■ Assignment:
Scan the records below and copy every line that contains the string "engine".

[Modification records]
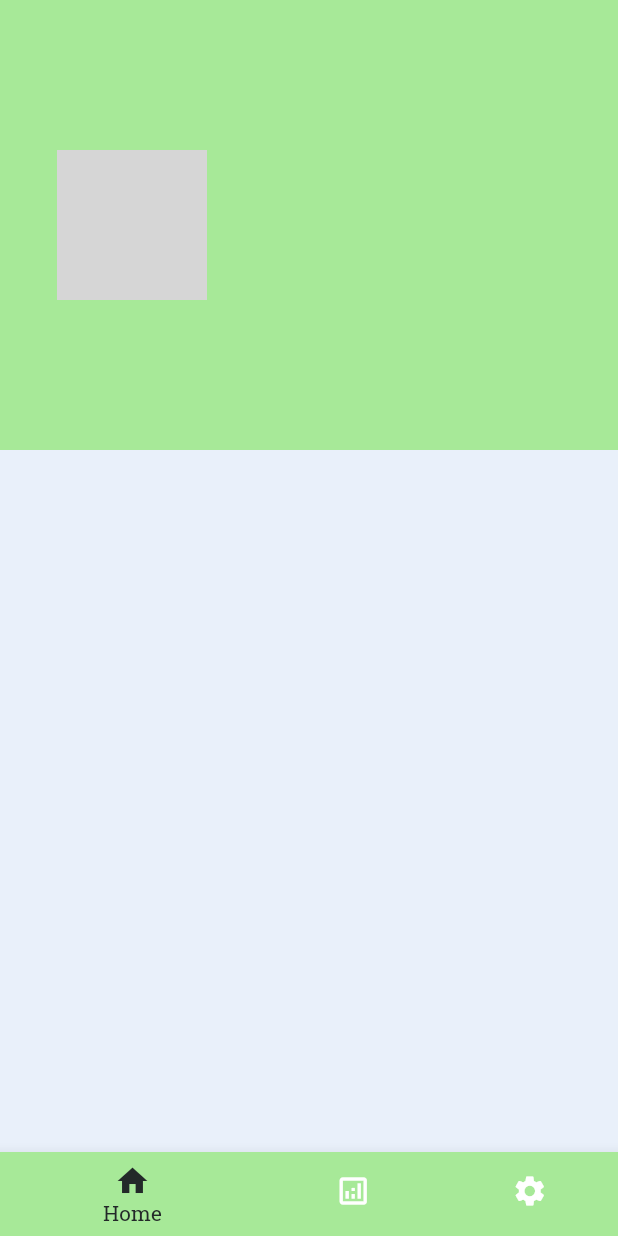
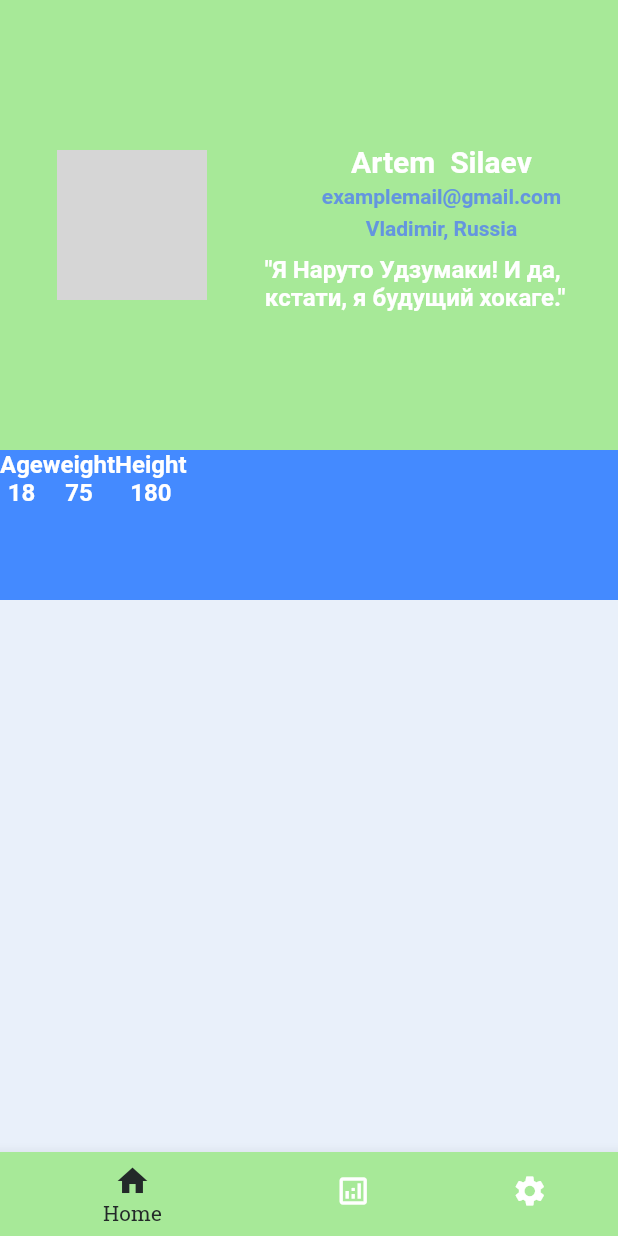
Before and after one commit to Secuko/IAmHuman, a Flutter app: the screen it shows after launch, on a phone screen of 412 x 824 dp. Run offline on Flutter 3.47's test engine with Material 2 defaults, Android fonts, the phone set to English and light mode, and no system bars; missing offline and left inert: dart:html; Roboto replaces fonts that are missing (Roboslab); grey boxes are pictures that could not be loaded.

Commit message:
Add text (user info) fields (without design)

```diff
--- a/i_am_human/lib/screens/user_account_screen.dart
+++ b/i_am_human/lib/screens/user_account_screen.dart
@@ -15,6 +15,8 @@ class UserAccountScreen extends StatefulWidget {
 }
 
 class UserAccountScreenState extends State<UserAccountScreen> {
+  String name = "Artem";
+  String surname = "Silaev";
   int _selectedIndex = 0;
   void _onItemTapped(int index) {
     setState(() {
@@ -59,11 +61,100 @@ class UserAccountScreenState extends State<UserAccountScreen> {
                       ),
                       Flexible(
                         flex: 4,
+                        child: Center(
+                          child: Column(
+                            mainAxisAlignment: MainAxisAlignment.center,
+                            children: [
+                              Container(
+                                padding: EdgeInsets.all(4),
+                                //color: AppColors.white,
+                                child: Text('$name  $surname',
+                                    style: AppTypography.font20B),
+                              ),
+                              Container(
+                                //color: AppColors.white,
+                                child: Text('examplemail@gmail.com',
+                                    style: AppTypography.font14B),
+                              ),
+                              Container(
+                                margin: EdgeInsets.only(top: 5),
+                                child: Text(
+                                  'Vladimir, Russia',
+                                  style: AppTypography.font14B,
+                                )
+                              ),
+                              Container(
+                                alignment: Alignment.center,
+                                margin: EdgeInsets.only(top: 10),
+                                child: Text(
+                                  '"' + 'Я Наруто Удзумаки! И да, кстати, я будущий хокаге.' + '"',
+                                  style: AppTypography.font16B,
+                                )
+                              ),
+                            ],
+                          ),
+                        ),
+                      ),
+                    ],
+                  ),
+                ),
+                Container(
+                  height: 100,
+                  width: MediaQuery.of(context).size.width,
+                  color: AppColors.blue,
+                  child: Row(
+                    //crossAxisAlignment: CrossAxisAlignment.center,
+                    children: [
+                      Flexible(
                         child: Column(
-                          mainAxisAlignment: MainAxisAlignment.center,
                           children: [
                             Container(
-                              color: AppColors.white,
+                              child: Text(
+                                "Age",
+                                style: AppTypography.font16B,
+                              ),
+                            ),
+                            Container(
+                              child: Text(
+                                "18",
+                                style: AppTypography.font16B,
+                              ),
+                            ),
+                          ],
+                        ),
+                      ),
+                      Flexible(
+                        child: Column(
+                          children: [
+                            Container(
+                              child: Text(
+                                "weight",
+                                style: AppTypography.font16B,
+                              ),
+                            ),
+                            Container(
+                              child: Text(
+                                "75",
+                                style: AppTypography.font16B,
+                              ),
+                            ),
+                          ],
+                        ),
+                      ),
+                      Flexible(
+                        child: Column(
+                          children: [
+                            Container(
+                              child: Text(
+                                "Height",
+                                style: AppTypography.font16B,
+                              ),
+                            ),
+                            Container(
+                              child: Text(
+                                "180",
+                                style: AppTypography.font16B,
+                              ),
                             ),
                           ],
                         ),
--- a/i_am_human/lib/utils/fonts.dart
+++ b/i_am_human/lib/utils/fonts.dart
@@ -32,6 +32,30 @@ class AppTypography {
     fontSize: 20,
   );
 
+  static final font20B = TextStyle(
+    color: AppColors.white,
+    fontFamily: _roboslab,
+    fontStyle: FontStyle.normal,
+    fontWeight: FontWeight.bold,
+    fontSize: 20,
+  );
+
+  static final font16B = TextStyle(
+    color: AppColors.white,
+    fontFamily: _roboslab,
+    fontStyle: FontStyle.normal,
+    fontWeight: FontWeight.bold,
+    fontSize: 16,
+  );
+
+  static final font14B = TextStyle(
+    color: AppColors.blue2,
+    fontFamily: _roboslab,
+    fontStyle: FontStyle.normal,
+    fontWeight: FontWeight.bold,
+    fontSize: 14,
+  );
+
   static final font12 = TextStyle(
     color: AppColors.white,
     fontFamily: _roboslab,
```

--

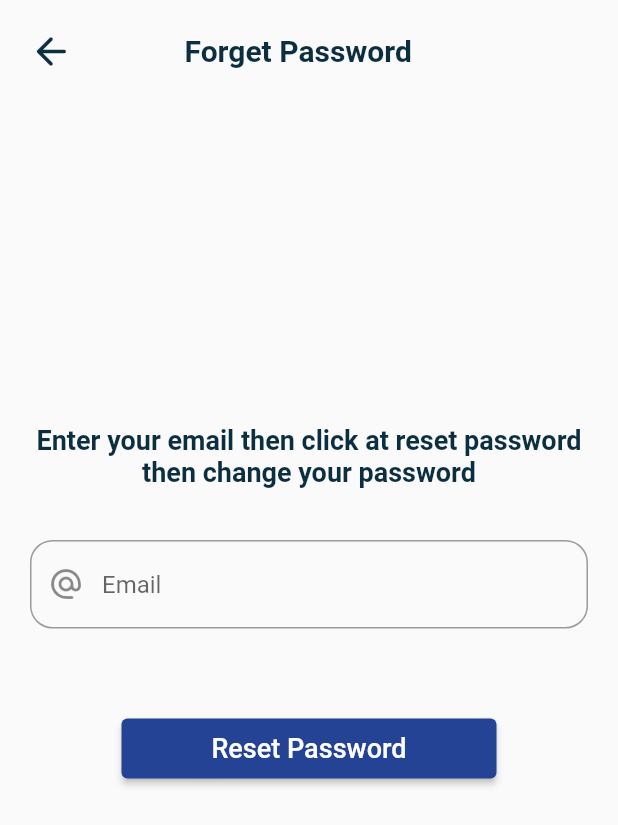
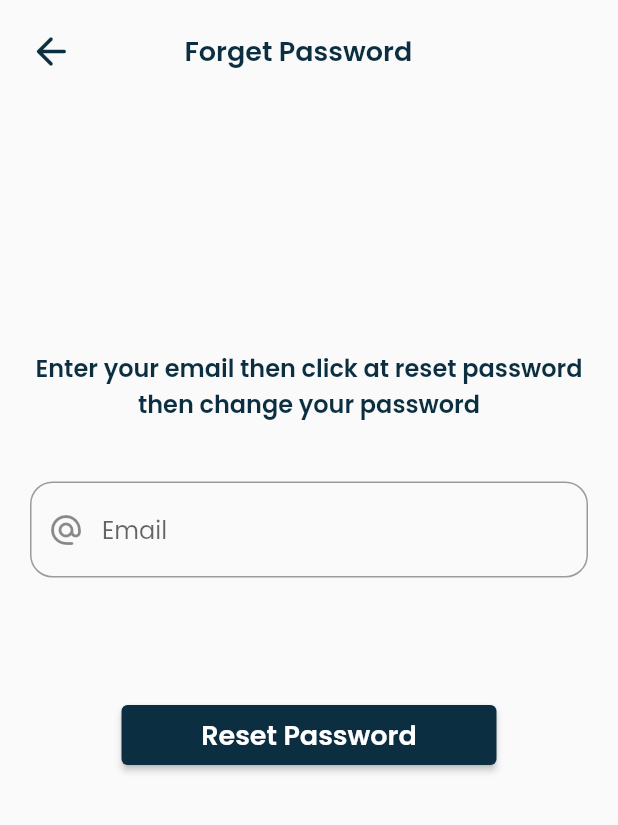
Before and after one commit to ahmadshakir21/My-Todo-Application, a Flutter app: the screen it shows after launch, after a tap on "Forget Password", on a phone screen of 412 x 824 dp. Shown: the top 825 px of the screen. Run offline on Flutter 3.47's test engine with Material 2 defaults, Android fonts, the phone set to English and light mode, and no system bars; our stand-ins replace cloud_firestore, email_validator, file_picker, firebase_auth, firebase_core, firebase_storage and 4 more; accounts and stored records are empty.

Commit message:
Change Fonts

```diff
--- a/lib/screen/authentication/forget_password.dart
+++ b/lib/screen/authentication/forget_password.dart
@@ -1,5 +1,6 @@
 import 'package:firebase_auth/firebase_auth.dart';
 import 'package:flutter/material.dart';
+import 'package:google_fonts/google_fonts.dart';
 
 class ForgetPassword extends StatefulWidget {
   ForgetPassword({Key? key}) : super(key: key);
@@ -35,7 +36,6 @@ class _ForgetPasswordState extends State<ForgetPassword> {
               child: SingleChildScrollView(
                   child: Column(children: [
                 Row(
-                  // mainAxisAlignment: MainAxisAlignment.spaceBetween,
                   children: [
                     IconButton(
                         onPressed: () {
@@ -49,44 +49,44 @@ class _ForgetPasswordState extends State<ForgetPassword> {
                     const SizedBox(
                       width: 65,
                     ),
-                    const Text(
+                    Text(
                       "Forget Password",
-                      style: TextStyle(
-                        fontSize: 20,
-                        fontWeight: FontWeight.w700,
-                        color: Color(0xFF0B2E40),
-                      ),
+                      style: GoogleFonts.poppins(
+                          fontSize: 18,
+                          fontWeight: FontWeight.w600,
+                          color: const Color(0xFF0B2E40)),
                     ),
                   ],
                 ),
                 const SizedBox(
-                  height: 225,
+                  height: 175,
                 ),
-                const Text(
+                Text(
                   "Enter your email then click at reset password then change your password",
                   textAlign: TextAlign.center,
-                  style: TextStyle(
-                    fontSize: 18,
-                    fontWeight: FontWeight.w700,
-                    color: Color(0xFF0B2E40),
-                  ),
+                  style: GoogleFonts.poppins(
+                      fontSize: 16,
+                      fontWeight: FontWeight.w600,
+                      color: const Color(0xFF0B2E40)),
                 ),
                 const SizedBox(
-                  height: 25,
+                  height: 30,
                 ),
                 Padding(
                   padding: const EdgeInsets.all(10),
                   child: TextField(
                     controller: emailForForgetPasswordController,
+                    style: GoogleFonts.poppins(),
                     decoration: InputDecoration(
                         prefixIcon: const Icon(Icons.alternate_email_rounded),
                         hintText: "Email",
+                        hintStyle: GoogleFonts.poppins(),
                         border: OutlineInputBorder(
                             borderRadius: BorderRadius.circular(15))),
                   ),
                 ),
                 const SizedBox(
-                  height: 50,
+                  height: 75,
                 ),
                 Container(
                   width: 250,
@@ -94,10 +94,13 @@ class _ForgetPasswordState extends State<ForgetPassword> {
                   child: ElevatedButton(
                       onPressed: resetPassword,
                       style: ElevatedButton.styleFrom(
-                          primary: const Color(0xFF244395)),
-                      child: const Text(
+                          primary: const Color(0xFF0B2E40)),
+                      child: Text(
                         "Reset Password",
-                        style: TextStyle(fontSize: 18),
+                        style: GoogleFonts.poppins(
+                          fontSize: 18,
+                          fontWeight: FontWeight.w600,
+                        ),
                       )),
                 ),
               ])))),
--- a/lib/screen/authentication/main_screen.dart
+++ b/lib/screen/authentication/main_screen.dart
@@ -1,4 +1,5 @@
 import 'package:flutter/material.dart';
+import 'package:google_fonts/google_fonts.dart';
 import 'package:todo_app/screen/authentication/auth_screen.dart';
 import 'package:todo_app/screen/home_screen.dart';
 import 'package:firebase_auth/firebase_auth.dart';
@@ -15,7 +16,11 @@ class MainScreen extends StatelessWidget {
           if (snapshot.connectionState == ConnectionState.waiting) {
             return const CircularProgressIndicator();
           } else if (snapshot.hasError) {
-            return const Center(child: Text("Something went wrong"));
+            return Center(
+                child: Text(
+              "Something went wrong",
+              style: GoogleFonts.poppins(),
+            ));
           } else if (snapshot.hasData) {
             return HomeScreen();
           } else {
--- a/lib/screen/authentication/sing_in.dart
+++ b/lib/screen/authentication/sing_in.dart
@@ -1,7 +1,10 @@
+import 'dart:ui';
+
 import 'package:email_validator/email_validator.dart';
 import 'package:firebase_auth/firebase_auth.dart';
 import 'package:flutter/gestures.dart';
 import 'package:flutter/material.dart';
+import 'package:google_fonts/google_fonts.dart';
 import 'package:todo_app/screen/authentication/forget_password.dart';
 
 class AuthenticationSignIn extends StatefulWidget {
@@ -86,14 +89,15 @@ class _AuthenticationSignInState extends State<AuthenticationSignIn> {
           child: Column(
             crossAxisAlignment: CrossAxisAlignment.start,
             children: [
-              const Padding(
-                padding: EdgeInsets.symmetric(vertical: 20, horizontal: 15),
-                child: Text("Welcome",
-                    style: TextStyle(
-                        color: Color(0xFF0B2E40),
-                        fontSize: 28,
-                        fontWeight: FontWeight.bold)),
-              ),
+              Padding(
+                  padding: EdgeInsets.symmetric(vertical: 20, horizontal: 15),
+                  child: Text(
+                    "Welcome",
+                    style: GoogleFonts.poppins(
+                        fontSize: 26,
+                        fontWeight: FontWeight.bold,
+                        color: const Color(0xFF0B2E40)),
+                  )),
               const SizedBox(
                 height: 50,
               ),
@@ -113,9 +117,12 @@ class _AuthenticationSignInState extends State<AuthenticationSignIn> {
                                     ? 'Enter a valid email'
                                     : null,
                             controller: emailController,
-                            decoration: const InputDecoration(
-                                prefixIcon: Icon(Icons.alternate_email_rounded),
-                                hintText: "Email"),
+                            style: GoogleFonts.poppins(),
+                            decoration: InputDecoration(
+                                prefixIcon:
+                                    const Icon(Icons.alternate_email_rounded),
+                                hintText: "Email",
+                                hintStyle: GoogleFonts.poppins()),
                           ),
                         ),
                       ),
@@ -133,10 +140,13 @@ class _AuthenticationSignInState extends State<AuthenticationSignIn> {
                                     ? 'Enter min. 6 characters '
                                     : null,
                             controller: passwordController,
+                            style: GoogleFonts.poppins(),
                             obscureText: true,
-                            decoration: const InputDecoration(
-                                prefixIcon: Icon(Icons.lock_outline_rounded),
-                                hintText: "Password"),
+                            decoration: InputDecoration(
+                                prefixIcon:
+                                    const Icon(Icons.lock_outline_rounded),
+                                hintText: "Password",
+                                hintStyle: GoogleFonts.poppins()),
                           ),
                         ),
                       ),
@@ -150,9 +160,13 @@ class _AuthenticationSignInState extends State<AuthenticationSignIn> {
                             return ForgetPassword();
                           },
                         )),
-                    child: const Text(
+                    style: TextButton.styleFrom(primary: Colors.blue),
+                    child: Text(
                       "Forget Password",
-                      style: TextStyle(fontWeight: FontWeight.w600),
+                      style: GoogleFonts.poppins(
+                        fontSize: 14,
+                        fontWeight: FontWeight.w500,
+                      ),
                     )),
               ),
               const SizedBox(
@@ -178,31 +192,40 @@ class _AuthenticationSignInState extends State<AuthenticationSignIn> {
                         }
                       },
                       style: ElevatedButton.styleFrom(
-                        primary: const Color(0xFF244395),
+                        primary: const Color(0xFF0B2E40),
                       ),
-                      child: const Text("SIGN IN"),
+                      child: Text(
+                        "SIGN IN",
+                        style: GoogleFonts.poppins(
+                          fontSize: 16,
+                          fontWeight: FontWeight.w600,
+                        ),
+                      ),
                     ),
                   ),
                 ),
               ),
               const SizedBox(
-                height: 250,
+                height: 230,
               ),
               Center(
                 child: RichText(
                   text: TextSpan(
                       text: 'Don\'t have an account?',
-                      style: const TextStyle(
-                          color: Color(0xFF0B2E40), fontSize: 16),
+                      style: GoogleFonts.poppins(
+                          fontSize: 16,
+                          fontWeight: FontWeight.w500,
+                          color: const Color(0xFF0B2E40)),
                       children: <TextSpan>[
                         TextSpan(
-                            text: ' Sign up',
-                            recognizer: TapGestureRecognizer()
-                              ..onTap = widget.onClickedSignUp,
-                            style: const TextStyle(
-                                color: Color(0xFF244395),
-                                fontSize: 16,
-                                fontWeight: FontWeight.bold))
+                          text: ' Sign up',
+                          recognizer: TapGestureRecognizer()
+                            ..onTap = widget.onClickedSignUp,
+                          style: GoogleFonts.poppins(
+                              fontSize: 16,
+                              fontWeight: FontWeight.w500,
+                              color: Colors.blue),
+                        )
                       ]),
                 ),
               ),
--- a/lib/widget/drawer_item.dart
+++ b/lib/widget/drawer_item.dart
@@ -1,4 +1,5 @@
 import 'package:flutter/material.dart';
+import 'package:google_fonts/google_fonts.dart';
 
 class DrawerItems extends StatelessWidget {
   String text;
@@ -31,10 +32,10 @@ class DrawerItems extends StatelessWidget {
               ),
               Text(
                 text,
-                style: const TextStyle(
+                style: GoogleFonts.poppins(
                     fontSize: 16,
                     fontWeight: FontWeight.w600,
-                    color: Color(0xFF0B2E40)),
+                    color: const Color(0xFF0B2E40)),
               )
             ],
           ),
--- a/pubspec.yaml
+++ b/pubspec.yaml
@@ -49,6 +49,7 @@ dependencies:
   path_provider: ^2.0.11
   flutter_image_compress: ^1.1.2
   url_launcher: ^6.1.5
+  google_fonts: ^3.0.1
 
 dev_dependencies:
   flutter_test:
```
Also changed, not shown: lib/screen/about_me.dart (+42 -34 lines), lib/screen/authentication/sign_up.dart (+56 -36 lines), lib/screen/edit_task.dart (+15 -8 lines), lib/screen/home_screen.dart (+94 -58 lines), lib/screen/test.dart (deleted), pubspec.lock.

■ Written solution:
Before and after one commit to Secuko/IAmHuman, a Flutter app: the screen it shows after launch, on a phone screen of 412 x 824 dp. Run offline on Flutter 3.47's test engine with Material 2 defaults, Android fonts, the phone set to English and light mode, and no system bars; missing offline and left inert: dart:html; Roboto replaces fonts that are missing (Roboslab); grey boxes are pictures that could not be loaded.
Before and after one commit to ahmadshakir21/My-Todo-Application, a Flutter app: the screen it shows after launch, after a tap on "Forget Password", on a phone screen of 412 x 824 dp. Shown: the top 825 px of the screen. Run offline on Flutter 3.47's test engine with Material 2 defaults, Android fonts, the phone set to English and light mode, and no system bars; our stand-ins replace cloud_firestore, email_validator, file_picker, firebase_auth, firebase_core, firebase_storage and 4 more; accounts and stored records are empty.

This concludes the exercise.